:: Records to use ::

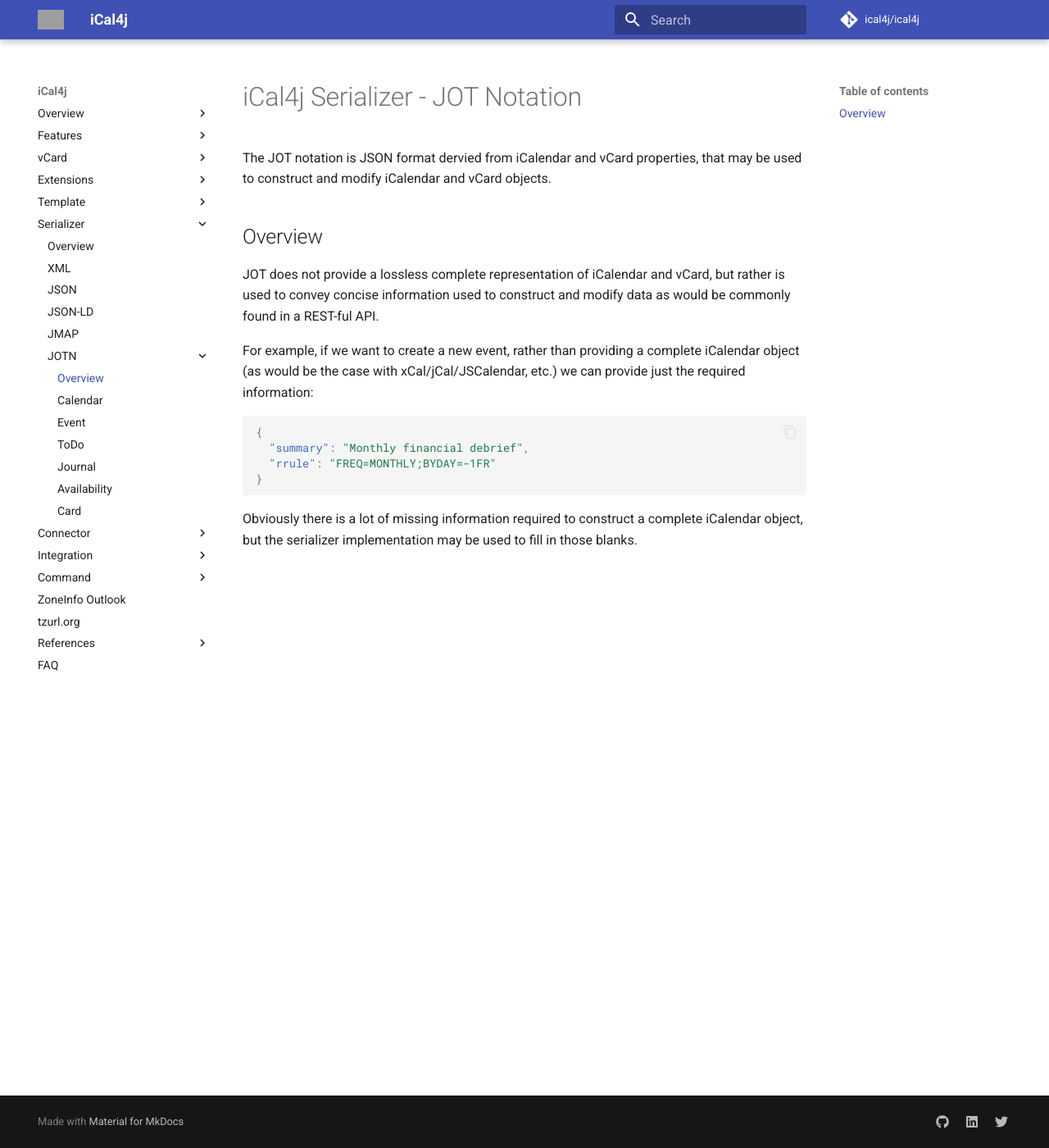
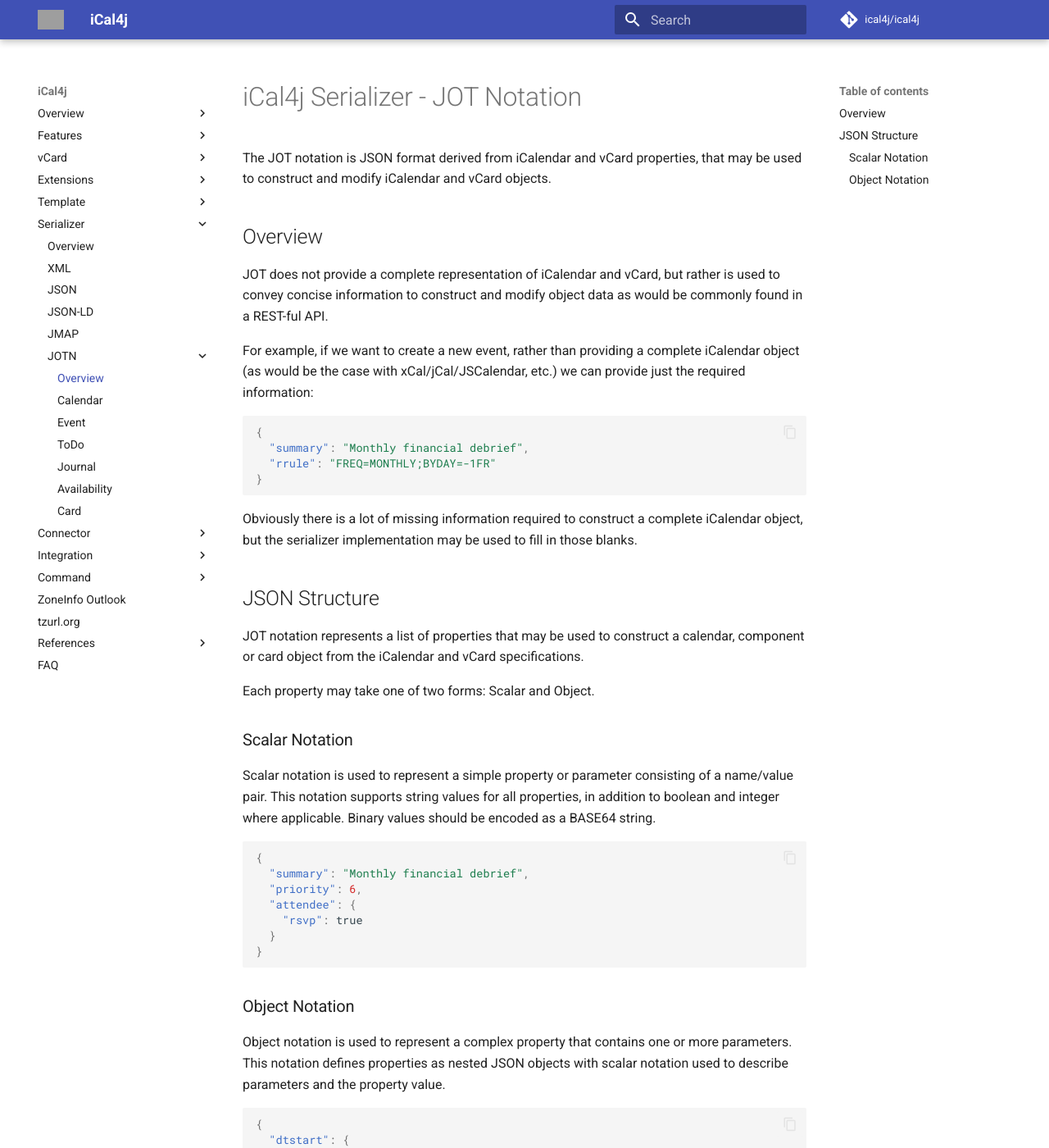
Before and after one commit to ical4j/ical4j-user-guide, an MkDocs documentation site: the page built from docs/serializer/jotn/index.md, in a window 1280 px wide and 1400 px high. Shown: the whole window at 82% size. Built offline with MkDocs 1.6.1 and Material for MkDocs 9.7.7, drawn with Linux system fonts in a browser that asks for light colours; comment, search, counter and statistics services are not loaded; some of the changed text lies outside the part shown; grey boxes are pictures that could not be loaded.

Commit message:
Added jotn serializer docs

````diff
--- a/docs/serializer/jotn/index.md
+++ b/docs/serializer/jotn/index.md
@@ -1,12 +1,12 @@
 # iCal4j Serializer - JOT Notation
 
-The JOT notation is JSON format dervied from iCalendar and vCard properties, that may be used to construct and modify
+The JOT notation is JSON format derived from iCalendar and vCard properties, that may be used to construct and modify
 iCalendar and vCard objects.
 
 ## Overview
 
-JOT does not provide a lossless complete representation of iCalendar and vCard, but rather is used to convey
-concise information used to construct and modify data as would be commonly found in a REST-ful API.
+JOT does not provide a complete representation of iCalendar and vCard, but rather is used to convey
+concise information to construct and modify object data as would be commonly found in a REST-ful API.
 
 For example, if we want to create a new event, rather than providing a complete iCalendar object (as would be
 the case with xCal/jCal/JSCalendar, etc.) we can provide just the required information:
@@ -20,3 +20,44 @@
 
 Obviously there is a lot of missing information required to construct a complete iCalendar object, but the
 serializer implementation may be used to fill in those blanks.
+
+## JSON Structure
+
+JOT notation represents a list of properties that may be used to construct a calendar, component or card object
+from the iCalendar and vCard specifications.
+
+Each property may take one of two forms: Scalar and Object.
+
+### Scalar Notation
+
+Scalar notation is used to represent a simple property or parameter consisting of a name/value pair. This notation
+supports string values for all properties, in addition to boolean and integer where applicable. Binary values
+should be encoded as a BASE64 string.
+
+```json
+{
+  "summary": "Monthly financial debrief",
+  "priority": 6,
+  "attendee": {
+    "rsvp": true
+  }
+}
+```
+
+### Object Notation
+
+Object notation is used to represent a complex property that contains one or more parameters. This notation defines
+properties as nested JSON objects with scalar notation used to describe parameters and the property value.
+
+```json
+{
+  "dtstart": {
+    "value": "date",
+    "date": "2024-01-01"
+  },
+  "organizer": {
+    "cn": "John Doe",
+    "cal-address": "mailto:jdoe@example.com"
+  }
+}
+```
````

:::

Exercise: Pull every line containing "complete" from the entries above and copy it.

Answer area:
-JOT does not provide a lossless complete representation of iCalendar and vCard, but rather is used to convey
+JOT does not provide a complete representation of iCalendar and vCard, but rather is used to convey
 For example, if we want to create a new event, rather than providing a complete iCalendar object (as would be
 Obviously there is a lot of missing information required to construct a complete iCalendar object, but the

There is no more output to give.